The forecast, contained in a construction outlook released Wednesday by the New York Building Congress, is in line with data from the Real Estate Board of New York, which believes the total this year could even fall below 10,000 — primarily because the legislature allowed the controversial 421-a tax break for developers to expire in June 2022.
“It’s embarrassing in a city of 8.5 million people to only be building that many units,” said Carlo Scissura, president of the Building Congress.
There is good news in the report: construction spending this year will jump by $13 billion to $83 billion even after adjusting for inflation. The increase is a result of the completion of projects delayed by the pandemic, as well as new construction for manufacturing, warehouses, life sciences and schools.

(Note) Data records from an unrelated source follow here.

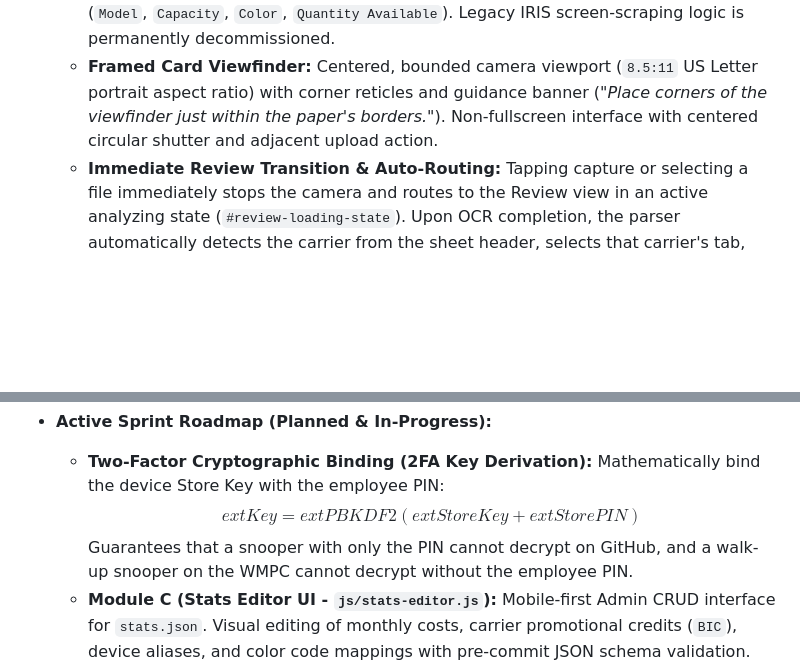
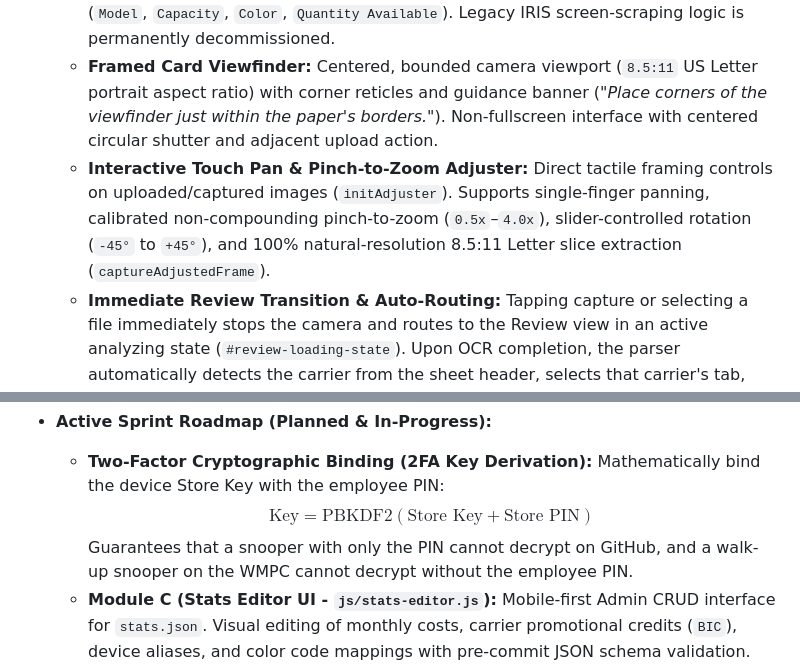
Before and after one commit to Spamfan/workflowoptimizer, a Markdown page: wfo-ldd-v20.md, 2 parts joined by grey strips. GitHub-like rendering; blank space fills up the shorter version.

```diff
--- a/wfo-ldd-v20.md
+++ b/wfo-ldd-v20.md
@@ -303,6 +311,7 @@ Replace with
 * **Module A (Add Inventory / Standardized Report Intake Pipeline) - [COMPLETE / OPERATIONAL BASELINE v0.0.18]:**
   * **Target Input Standard ("Inventory View Report"):** Ingests standardized printed physical reports containing Store # and Carrier in the header (`Carrier - AT&T`, `Carrier - T-Mobile`, `Carrier - Verizon Wireless`) and 4-column tabular inventory data (`Model`, `Capacity`, `Color`, `Quantity Available`). Legacy IRIS screen-scraping logic is permanently decommissioned.
   * **Framed Card Viewfinder:** Centered, bounded camera viewport (`8.5:11` US Letter portrait aspect ratio) with corner reticles and guidance banner (*"Place corners of the viewfinder just within the paper's borders."*). Non-fullscreen interface with centered circular shutter and adjacent upload action.
+  * **Interactive Touch Pan & Pinch-to-Zoom Adjuster:** Direct tactile framing controls on uploaded/captured images (`initAdjuster`). Supports single-finger panning, calibrated non-compounding pinch-to-zoom (`0.5x`–`4.0x`), slider-controlled rotation (`-45°` to `+45°`), and 100% natural-resolution 8.5:11 Letter slice extraction (`captureAdjustedFrame`).
   * **Immediate Review Transition & Auto-Routing:** Tapping capture or selecting a file immediately stops the camera and routes to the Review view in an active analyzing state (`#review-loading-state`). Upon OCR completion, the parser automatically detects the carrier from the sheet header, selects that carrier's tab, commits the extracted items, and displays the staged rows for review.
   * **Multi-Page Append Engine:** LocalStorage append engine supporting up to 5 physical sheets per carrier with Model + Capacity + Color quantity summing as specified in Part III.2.
 
@@ -312,7 +321,7 @@ Replace with
 
 * **Active Sprint Roadmap (Planned & In-Progress):**
   * **Two-Factor Cryptographic Binding (2FA Key Derivation):** Mathematically bind the device Store Key with the employee PIN:
-    $$	ext{Key} = 	ext{PBKDF2}(	ext{Store Key} + 	ext{Store PIN})$$
+    $$\text{Key} = \text{PBKDF2}(\text{Store Key} + \text{Store PIN})$$
     Guarantees that a snooper with only the PIN cannot decrypt on GitHub, and a walk-up snooper on the WMPC cannot decrypt without the employee PIN.
   * **Module C (Stats Editor UI - `js/stats-editor.js`):** Mobile-first Admin CRUD interface for `stats.json`. Visual editing of monthly costs, carrier promotional credits (`BIC`), device aliases, and color code mappings with pre-commit JSON schema validation.
 * **Module E (Bill Estimator - `js/estimator.js`):** Multi-line quote sheet calculating net monthly payments (EDLP minus BIC promo credits) with text quote and customer contact export.
```
Also changed, not shown: other parts of wfo-ldd-v20.md (+10 -2 lines).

The number of New York City construction jobs, one of the sectors that has lagged the most during the recovery from the pandemic, will rebound in two years to finally match 2019’s record of 161,000 jobs, according to the forecast.
The report also sees continued gains in the next two years primarily fueled by spending from the city, the MTA and Port Authority, all of which have ambitious construction spending plans for the next few years.
But in order to hit those numbers, New York must grab a significant share of the money available under President Joe Biden’s infrastructure program and the Inflation Reduction Act, which provides billions of dollars for climate-related projects.
So far, New York State has been allocated only $11.7 billion of the $1.2 trillion available under the infrastructure law, with the biggest chunk for the Gateway Tunnel under the Hudson River between New York and New Jersey.
The state will eventually receive $36 billion for transportation projects. New York City recently reached $1 billion in funds secured.
But the key issue in the report is the decline in residential construction, driven by the expiration of the 421-a tax break.
First implemented in the 1970s to spur affordable housing construction, 421-a eliminated or reduced property taxes for up to 35 years for developers of rental buildings. Those breaks currently cost the city $1.8 billion a year in lost tax revenue. Developers receiving the benefit in recent years were required to set aside 25% or 35% of their housing units as income-restricted affordable apartments.
Research by the Furman Center had suggested that developers in 2022, anticipating a lapse in the 421-a program, applied for permits to build 70,000 units — enough to produce 20,000 new homes a year for three years. A year ago, the Building Congress expected a similar result, forecasting 30,000 completed units for 2023.
However, to qualify for the tax break, builders had to both put foundations in the ground by June 2022 and be able to complete construction by 2026. The data from the Building Congress and the Real Estate Board suggest that relatively few projects are moving ahead under those conditions.
Typically 6,000 or so units each year are fully affordable projects built with government funds. If that happens this year, the private sector would produce only 5,000 new units, notes Matthew Murphy, director of the Furman Center.
“It’s important to note that our multifamily rental pipeline is drying up. Given the timing between permit and completion, if Albany doesn’t pass a replacement law in 2024, we’ll be closer to witnessing a period of time when virtually no privately built multifamily rental housing is being added to the housing stock,” he said.
Gov. Kathy Hochul and Mayor Eric Adams, who has set a goal of 500,000 new housing units in the city over the next decade, or 50,000 annually, have spent the last several months insisting that the tax break must be revived in some form or the housing crisis will continue to worsen.
The Real Estate Board continues to pressure the legislature to restore that incentive.
“As we spiral deeper into this housing crisis, state legislators continue to engage in the great failed experiment: What happens when you remove all incentives to create new rental housing?” said Zachary Schechter-Steinberg, senior vice president of policy. “This report continues to show that the current approach to this problem is not working.”